Every line below that holds the word "underline" must be listed.

(Dataset content begins)

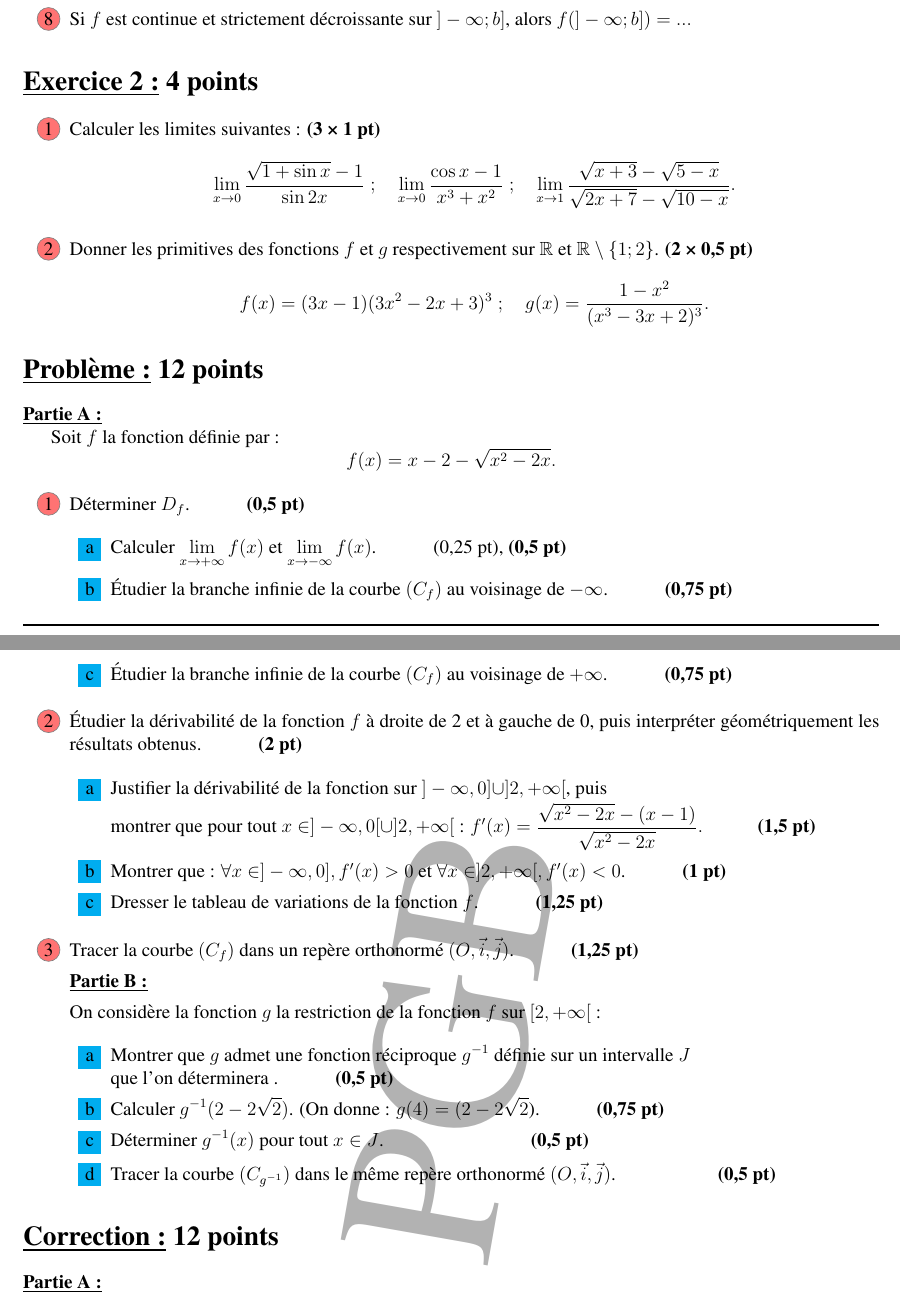
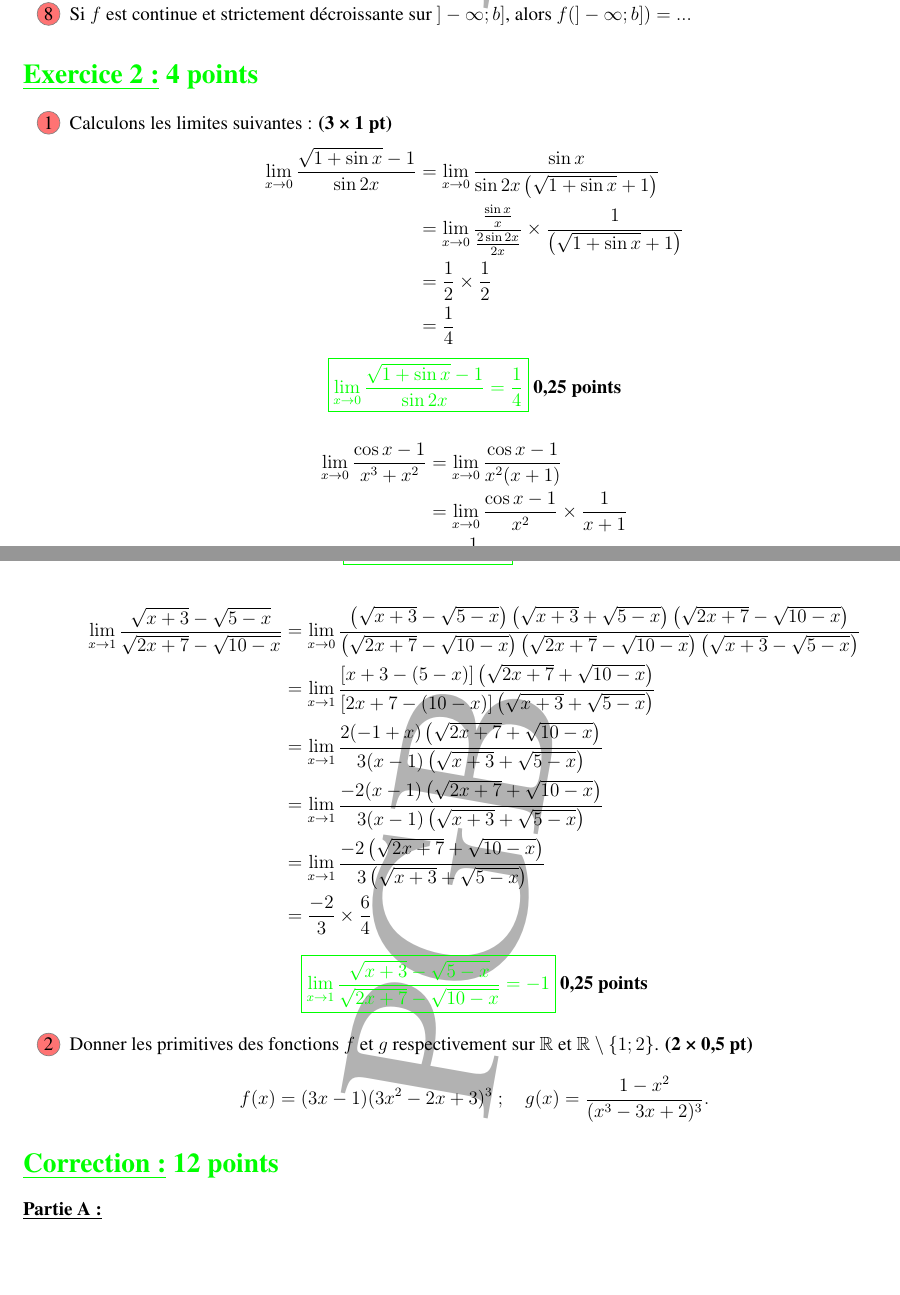
Before and after one commit to patheGobel/EvaluationTS2, a LaTeX document (Devoir1Correction.tex): two parts of pages 1 and 2 of 7, joined at a grey line, cut so that both start at the same text, the shorter picture padded with empty space. Compiled offline with pdfLaTeX.

Commit message:
Fin du calcul des limites

```diff
--- a/Devoir1Correction.tex
+++ b/Devoir1Correction.tex
@@ -96,72 +96,48 @@ middle color = tcbcolback!80!black]
 \item Si \(f\) est continue et strictement décroissante sur \( ]-\infty; b] \), alors \( f(]-\infty; b]) = ... \)
 \end{enumerate}
 
-\section*{\underline{Exercice 2 :} 4 points}
+\section*{\textcolor{green}{\underline{Exercice 2 :} 4 points}}
 
 \begin{enumerate}
-    \item Calculer les limites suivantes : \textbf{(3 × 1 pt)}
-    \[
-    \lim_{x \to 0} \frac{\sqrt{1+\sin x} - 1}{\sin 2x} \; ; \quad
-    \lim_{x \to 0} \frac{\cos x - 1}{x^3 + x^2} \; ; \quad
-    \lim_{x \to 1} \frac{\sqrt{x + 3} - \sqrt{5 - x}}{\sqrt{2x + 7} - \sqrt{10 - x}}.
-    \]
+    \item Calculons les limites suivantes : \textbf{(3 × 1 pt)}
+    \begin{align*}
+    \lim_{x \to 0} \frac{\sqrt{1+\sin x} - 1}{\sin 2x}&=\lim_{x \to 0} \frac{\sin x }{\sin 2x\left( \sqrt{1+\sin x} + 1\right) }\\
+    &=\lim_{x \to 0} \frac{\frac{\sin x}{x} }{\frac{2\sin 2x}{2x}}\times \frac{1}{\left(\sqrt{1+\sin x} + 1\right)}\\
+    &=\frac{1}{2}\times\frac{1}{2}\\
+    &=\frac{1}{4}
+    \end{align*}
+\[
+\textcolor{green}{\boxed{ \lim_{x \to 0} \frac{\sqrt{1+\sin x} - 1}{\sin 2x}=\frac{1}{4}  }} \textbf{ 0,25 points}
+\]
+
+    \begin{align*}
+    \lim_{x \to 0} \frac{\cos x - 1}{x^3 + x^2}&=\lim_{x \to 0}\frac{\cos x - 1}{x^2(x + 1)}\\
+    &=\lim_{x \to 0} \frac{\cos x - 1}{x^{2}} \times \frac{1}{x+1}\\
+    &=-\frac{1}{2}\times1\\
+    &=-\frac{1}{2}
+    \end{align*}
+\[
+\textcolor{green}{\boxed{ \lim_{x \to 0} \frac{\cos x - 1}{x^3 + x^2}=-\frac{1}{2}  }} \textbf{ 0,25 points}
+\]
+
+    \begin{align*}
+    \lim_{x \to 1} \frac{\sqrt{x + 3} - \sqrt{5 - x}}{\sqrt{2x + 7} - \sqrt{10 - x}}&=\lim_{x \to 0}\frac{\left( \sqrt{x + 3} - \sqrt{5 - x}\right)\left( \sqrt{x + 3} + \sqrt{5 - x}\right)\left( \sqrt{2x + 7} - \sqrt{10 - x}\right) }{\left( \sqrt{2x + 7} - \sqrt{10 - x}\right) \left( \sqrt{2x + 7} - \sqrt{10 - x}\right) \left( \sqrt{x + 3} - \sqrt{5 - x}\right)}\\
+    &=\lim_{x \to 1} \frac{\left[ x + 3 - (5 - x)\right]\left( \sqrt{2x + 7} + \sqrt{10 - x}\right) }{ \left[  2x + 7 - (10 - x) \right]  \left( \sqrt{x + 3} + \sqrt{5 - x}\right)}\\
+    &=\lim_{x \to 1} \frac{2(-1+x)\left( \sqrt{2x + 7} + \sqrt{10 - x}\right) }{ 3( x - 1 )  \left( \sqrt{x + 3} + \sqrt{5 - x}\right)}\\
+    &=\lim_{x \to 1} \frac{-2(x-1)\left( \sqrt{2x + 7} + \sqrt{10 - x}\right) }{ 3( x - 1 )  \left( \sqrt{x + 3} + \sqrt{5 - x}\right)}\\
+    &=\lim_{x \to 1} \frac{-2\left( \sqrt{2x + 7} + \sqrt{10 - x}\right) }{ 3\left( \sqrt{x + 3} + \sqrt{5 - x}\right)}\\
+    &=\frac{-2}{3} \times \frac{6}{4}
+    \end{align*}
+\[
+\textcolor{green}{\boxed{ \lim_{x \to 1} \frac{\sqrt{x + 3} - \sqrt{5 - x}}{\sqrt{2x + 7} - \sqrt{10 - x}}=-1 }} \textbf{ 0,25 points}
+\]
     \item Donner les primitives des fonctions \(f\) et \(g\) respectivement sur \(\mathbb{R}\) et \(\mathbb{R} \setminus \{1; 2\}\). \textbf{(2 × 0,5 pt)}
     \[
     f(x) = (3x-1)(3x^2-2x+3)^3 \; ; \quad
     g(x) = \frac{1-x^2}{(x^3-3x+2)^3}.
     \]
 \end{enumerate}
-
-\section*{\underline{Problème :} 12 points}
-
-\underline{\textbf{Partie A :}}
-
-Soit \( f \) la fonction définie par :
-\[
-f(x) = x - 2 - \sqrt{x^2 - 2x}.
-\]
-
-\begin{enumerate}
-\item  Déterminer \( D_f \). \hspace{1cm} \textbf{(0,5 pt)}
-
-\begin{enumerate}
-    \item Calculer \( \lim_{x \to +\infty} f(x) \) et \( \lim_{x \to -\infty} f(x) \). \hspace{1cm} (0,25 pt), \textbf{(0,5 pt)}
-    \item Étudier la branche infinie de la courbe \( (C_f) \) au voisinage de \( -\infty \). \hspace{1cm} \textbf{(0,75 pt)}
-    \item Étudier la branche infinie de la courbe \( (C_f) \) au voisinage de \( +\infty \). \hspace{1cm} \textbf{(0,75 pt)}
-\end{enumerate}
-
-\item Étudier la dérivabilité de la fonction \( f \) à droite de 2 et à gauche de 0, puis interpréter géométriquement les résultats obtenus. \hspace{1cm} \textbf{(2 pt)}
-
-\begin{enumerate}
-    \item Justifier la dérivabilité de la fonction sur \( ]-\infty, 0] \cup ]2, +\infty[ \), puis\\ montrer que pour tout \( x \in ]-\infty, 0[ \cup ]2, +\infty[ \) :
-    \(
-    f'(x) = \frac{\sqrt{x^2 - 2x} - (x - 1)}{\sqrt{x^2 - 2x}}.
-    \)    \hspace{1cm} \textbf{(1,5 pt)}
-
-
-    \item Montrer que : \( \forall x \in ]-\infty, 0], f'(x) > 0 \) et \( \forall x \in ]2, +\infty[, f'(x) < 0 \). \hspace{1cm} \textbf{(1 pt)}
-
-    \item Dresser le tableau de variations de la fonction \( f \). \hspace{1cm} \textbf{(1,25 pt)}
-\end{enumerate}
-
-\item Tracer la courbe \( (C_f) \) dans un repère orthonormé \( (O, \vec{i}, \vec{j}) \). \hspace{1cm} \textbf{(1,25 pt)}
-
-\underline{\textbf{Partie B :}}
-
-On considère la fonction \( g \) la restriction de la fonction \( f \) sur \( [2, +\infty[ \) :
-
-\begin{enumerate}
-    \item Montrer que \( g \) admet une fonction réciproque \( g^{-1} \) définie sur un intervalle \( J \)\\ que l’on déterminera . \hspace{1cm} \textbf{(0,5 pt)}
-
-    \item Calculer \( g^{-1}(2 - 2\sqrt{2}) \). (On donne : \( g(4) = (2 - 2\sqrt{2} \)). \hspace{1cm} \textbf{(0,75 pt)}
-
-    \item Déterminer \( g^{-1}(x) \) pour tout \( x \in J \). \hspace{3cm} \textbf{(0,5 pt)}
-
-    \item Tracer la courbe \( (C_{g^{-1}}) \) dans le même repère orthonormé \( (O, \vec{i}, \vec{j}) \). \hspace{2cm} \textbf{(0,5 pt)}
-\end{enumerate}
-
-\end{enumerate}
-\section*{\underline{Correction :} 12 points}
+\section*{\textcolor{green}{\underline{Correction :} 12 points}}
 \underline{\textbf{Partie A :}}
 
 Soit \( f \) la fonction définie par :
```
Also changed, not shown: Devoir1Correction.tex (2 more changed lines).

(Dataset content ends)

## Response
-\section*{\underline{Exercice 2 :} 4 points}
+\section*{\textcolor{green}{\underline{Exercice 2 :} 4 points}}
-\section*{\underline{Problème :} 12 points}
-\underline{\textbf{Partie A :}}
-\underline{\textbf{Partie B :}}
-\section*{\underline{Correction :} 12 points}
+\section*{\textcolor{green}{\underline{Correction :} 12 points}}
 \underline{\textbf{Partie A :}}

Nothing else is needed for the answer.